In every diagnostic lumbar puncture, a manometer should be used. This is not only my opinion, but must be that of any one seeking all the information that can be gained from spinal fluid examination. It is true that great variations occur within what we call normal pressure, and that normal pressure varies greatly with different conditions; but it is also true that we can recognize definitely pathologic pressures. Therefore I reiterate that any analysis of spinal fluid findings is inadequate if the pressure findings have been neglected.
In advocating pressure studies in diagnostic punctures I refer not only to the reading of the initial pressure, but also to subsequent Pressure readings following certain procedures which give us a conception of the amount of fluid present in the cerebrospinal reservoirs, and also evidence of block in the fluid pathways. Moreover, while much may be learned from pressure studies of the
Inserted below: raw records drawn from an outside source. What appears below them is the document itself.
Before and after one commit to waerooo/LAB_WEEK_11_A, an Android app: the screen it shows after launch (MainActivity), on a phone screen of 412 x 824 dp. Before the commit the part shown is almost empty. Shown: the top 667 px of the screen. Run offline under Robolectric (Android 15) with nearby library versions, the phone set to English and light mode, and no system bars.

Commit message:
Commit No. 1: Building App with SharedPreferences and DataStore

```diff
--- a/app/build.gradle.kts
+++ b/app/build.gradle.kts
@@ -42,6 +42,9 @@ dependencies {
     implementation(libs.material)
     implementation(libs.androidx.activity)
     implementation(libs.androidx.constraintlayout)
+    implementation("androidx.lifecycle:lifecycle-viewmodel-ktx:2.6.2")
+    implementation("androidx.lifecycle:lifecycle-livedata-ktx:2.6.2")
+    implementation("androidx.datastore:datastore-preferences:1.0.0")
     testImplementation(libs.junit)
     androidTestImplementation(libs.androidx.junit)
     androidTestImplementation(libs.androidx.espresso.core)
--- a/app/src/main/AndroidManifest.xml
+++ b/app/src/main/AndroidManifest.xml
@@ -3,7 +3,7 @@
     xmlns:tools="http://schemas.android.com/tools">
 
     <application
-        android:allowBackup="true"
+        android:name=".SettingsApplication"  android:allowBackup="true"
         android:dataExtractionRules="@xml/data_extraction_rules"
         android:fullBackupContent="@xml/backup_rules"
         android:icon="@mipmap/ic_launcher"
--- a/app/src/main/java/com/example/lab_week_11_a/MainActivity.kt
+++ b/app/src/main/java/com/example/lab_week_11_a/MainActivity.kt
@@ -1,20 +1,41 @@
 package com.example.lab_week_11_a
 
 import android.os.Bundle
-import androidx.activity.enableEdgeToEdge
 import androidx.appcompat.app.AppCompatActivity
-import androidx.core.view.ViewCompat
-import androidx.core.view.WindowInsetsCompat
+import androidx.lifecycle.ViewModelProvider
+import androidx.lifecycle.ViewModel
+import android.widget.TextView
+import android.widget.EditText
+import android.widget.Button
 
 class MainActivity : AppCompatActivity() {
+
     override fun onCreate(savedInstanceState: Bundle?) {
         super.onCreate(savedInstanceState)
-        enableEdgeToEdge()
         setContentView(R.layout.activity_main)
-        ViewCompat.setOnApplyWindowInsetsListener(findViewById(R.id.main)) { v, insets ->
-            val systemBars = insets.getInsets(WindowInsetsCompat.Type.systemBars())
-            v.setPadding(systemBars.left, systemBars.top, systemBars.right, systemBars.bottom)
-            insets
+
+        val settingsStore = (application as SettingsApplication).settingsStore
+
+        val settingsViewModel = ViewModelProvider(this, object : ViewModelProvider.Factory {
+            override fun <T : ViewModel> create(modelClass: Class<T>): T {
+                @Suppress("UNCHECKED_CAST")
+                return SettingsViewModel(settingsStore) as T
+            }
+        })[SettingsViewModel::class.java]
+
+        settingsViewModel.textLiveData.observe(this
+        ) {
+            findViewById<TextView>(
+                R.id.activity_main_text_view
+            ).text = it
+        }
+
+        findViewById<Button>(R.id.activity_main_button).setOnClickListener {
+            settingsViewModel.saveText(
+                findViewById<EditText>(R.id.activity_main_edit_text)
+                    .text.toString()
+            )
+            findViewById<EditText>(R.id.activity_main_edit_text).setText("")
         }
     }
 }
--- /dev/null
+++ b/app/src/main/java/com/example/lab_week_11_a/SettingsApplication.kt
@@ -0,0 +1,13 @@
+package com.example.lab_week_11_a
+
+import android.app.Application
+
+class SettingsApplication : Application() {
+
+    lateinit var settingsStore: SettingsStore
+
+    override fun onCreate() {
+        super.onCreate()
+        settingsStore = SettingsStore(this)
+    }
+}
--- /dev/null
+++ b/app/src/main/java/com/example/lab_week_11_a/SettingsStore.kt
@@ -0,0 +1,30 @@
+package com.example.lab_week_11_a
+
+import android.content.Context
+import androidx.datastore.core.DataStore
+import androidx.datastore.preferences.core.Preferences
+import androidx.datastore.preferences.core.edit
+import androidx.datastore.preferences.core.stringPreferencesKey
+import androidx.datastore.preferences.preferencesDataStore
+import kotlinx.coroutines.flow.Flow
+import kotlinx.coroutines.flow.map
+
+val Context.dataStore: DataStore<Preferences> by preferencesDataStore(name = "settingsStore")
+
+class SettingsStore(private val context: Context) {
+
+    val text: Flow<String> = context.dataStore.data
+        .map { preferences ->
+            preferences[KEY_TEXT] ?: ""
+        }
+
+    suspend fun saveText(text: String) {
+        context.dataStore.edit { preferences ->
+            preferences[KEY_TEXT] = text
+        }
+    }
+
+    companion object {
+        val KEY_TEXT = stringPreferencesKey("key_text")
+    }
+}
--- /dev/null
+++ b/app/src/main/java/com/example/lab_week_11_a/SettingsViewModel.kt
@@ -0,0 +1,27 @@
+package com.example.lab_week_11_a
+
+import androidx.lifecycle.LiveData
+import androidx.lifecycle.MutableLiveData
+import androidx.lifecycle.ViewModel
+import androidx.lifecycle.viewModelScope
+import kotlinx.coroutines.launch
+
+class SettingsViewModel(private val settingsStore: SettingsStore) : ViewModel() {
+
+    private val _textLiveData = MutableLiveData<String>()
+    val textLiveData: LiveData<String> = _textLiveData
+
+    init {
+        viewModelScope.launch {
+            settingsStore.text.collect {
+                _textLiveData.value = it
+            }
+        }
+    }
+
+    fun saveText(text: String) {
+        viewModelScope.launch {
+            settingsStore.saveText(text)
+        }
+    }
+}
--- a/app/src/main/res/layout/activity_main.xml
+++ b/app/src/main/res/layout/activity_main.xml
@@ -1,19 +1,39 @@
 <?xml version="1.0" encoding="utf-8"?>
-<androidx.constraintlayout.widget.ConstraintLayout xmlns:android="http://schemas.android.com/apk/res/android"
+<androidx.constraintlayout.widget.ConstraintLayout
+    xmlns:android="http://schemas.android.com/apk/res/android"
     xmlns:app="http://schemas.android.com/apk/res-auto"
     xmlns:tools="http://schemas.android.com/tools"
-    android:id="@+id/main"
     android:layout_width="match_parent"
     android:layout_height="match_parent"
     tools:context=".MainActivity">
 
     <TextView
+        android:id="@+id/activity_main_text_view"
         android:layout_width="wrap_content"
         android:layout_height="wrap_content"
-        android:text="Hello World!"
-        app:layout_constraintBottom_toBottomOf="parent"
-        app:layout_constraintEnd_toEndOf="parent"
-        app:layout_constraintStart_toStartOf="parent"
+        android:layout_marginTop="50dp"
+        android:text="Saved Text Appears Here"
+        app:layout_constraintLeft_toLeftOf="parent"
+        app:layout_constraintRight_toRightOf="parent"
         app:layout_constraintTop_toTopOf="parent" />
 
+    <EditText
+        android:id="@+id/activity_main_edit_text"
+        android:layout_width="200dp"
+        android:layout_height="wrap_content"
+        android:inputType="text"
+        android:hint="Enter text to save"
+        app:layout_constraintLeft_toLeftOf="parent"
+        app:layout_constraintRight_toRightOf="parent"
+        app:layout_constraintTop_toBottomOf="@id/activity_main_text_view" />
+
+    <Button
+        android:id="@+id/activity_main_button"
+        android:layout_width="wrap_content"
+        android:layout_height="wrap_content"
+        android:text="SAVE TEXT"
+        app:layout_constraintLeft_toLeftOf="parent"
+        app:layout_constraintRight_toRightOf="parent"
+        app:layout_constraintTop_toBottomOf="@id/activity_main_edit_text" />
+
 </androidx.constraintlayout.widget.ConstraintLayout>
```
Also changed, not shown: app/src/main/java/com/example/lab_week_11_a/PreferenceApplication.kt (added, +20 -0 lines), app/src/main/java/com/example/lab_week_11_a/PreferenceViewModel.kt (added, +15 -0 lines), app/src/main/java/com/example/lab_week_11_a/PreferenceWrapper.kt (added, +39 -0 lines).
AYER JB. CEREBROSPINAL FLUID PRESSURE FROM THE CLINICAL POINT OF VIEW. Arch NeurPsych. 1925;14(4):440-448. doi:10.1001/archneurpsyc.1925.02200160007002